▽

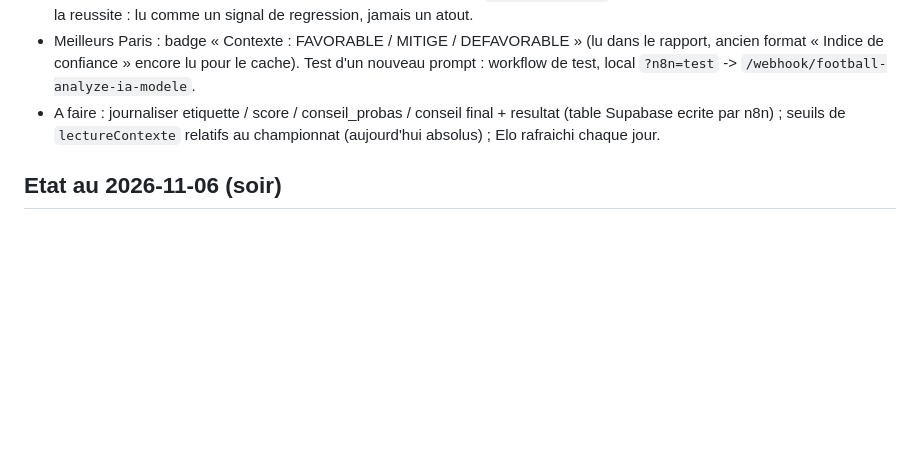
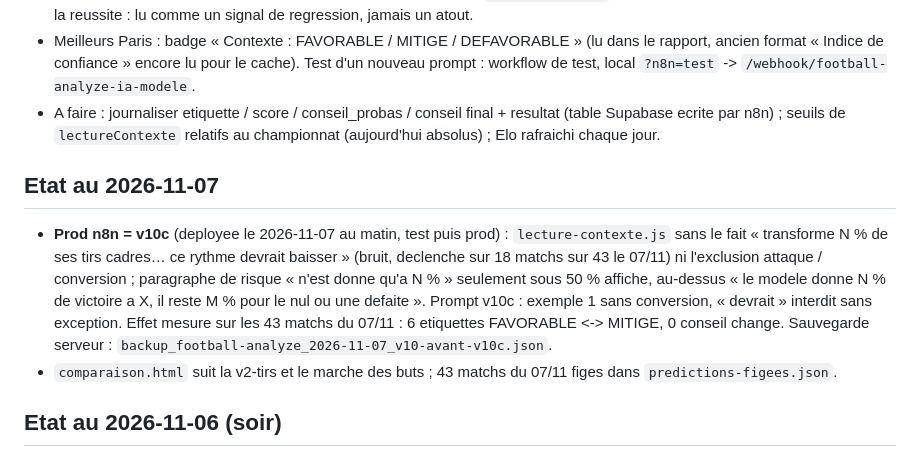
Before and after one commit to yantheo/agent-ia-rag-football-analyst, a Markdown page: CLAUDE.md, the part around the change. GitHub-like rendering; blank space fills up the shorter version.

Commit message:
Doc : IA modele v10c en prod (sans le fait de conversion)
Co-Authored-By: Claude Opus 5.5 <noreply@anthropic.com>

```diff
--- a/CLAUDE.md
+++ b/CLAUDE.md
@@ -433,6 +433,16 @@ sortir les decisions du LLM (comme la forme decodee en SQL).
   par n8n) ; seuils de `lectureContexte` relatifs au championnat (aujourd'hui absolus) ; Elo rafraichi chaque
   jour.
 
+## Etat au 2026-11-07
+
+- **Prod n8n = v10c** (deployee le 2026-11-07 au matin, test puis prod) : `lecture-contexte.js` sans le fait
+  « transforme N % de ses tirs cadres… ce rythme devrait baisser » (bruit, declenche sur 18 matchs sur 43 le 07/11)
+  ni l'exclusion attaque / conversion ; paragraphe de risque « n'est donne qu'a N % » seulement sous 50 % affiche,
+  au-dessus « le modele donne N % de victoire a X, il reste M % pour le nul ou une defaite ». Prompt v10c : exemple 1
+  sans conversion, « devrait » interdit sans exception. Effet mesure sur les 43 matchs du 07/11 : 6 etiquettes
+  FAVORABLE <-> MITIGE, 0 conseil change. Sauvegarde serveur : `backup_football-analyze_2026-11-07_v10-avant-v10c.json`.
+- `comparaison.html` suit la v2-tirs et le marche des buts ; 43 matchs du 07/11 figes dans `predictions-figees.json`.
+
 ## Etat au 2026-11-06 (soir)
 
 - **Prod (deployee le 2026-11-06 au soir)** : IA modele v10 + correctifs des rounds 1 et 2, **gpt-4.1-mini**
```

△

* **Task to carry out**: Within the material above, tally each line that contains "donne" and respond with the tally only.

* **Answer for this exercise**: 2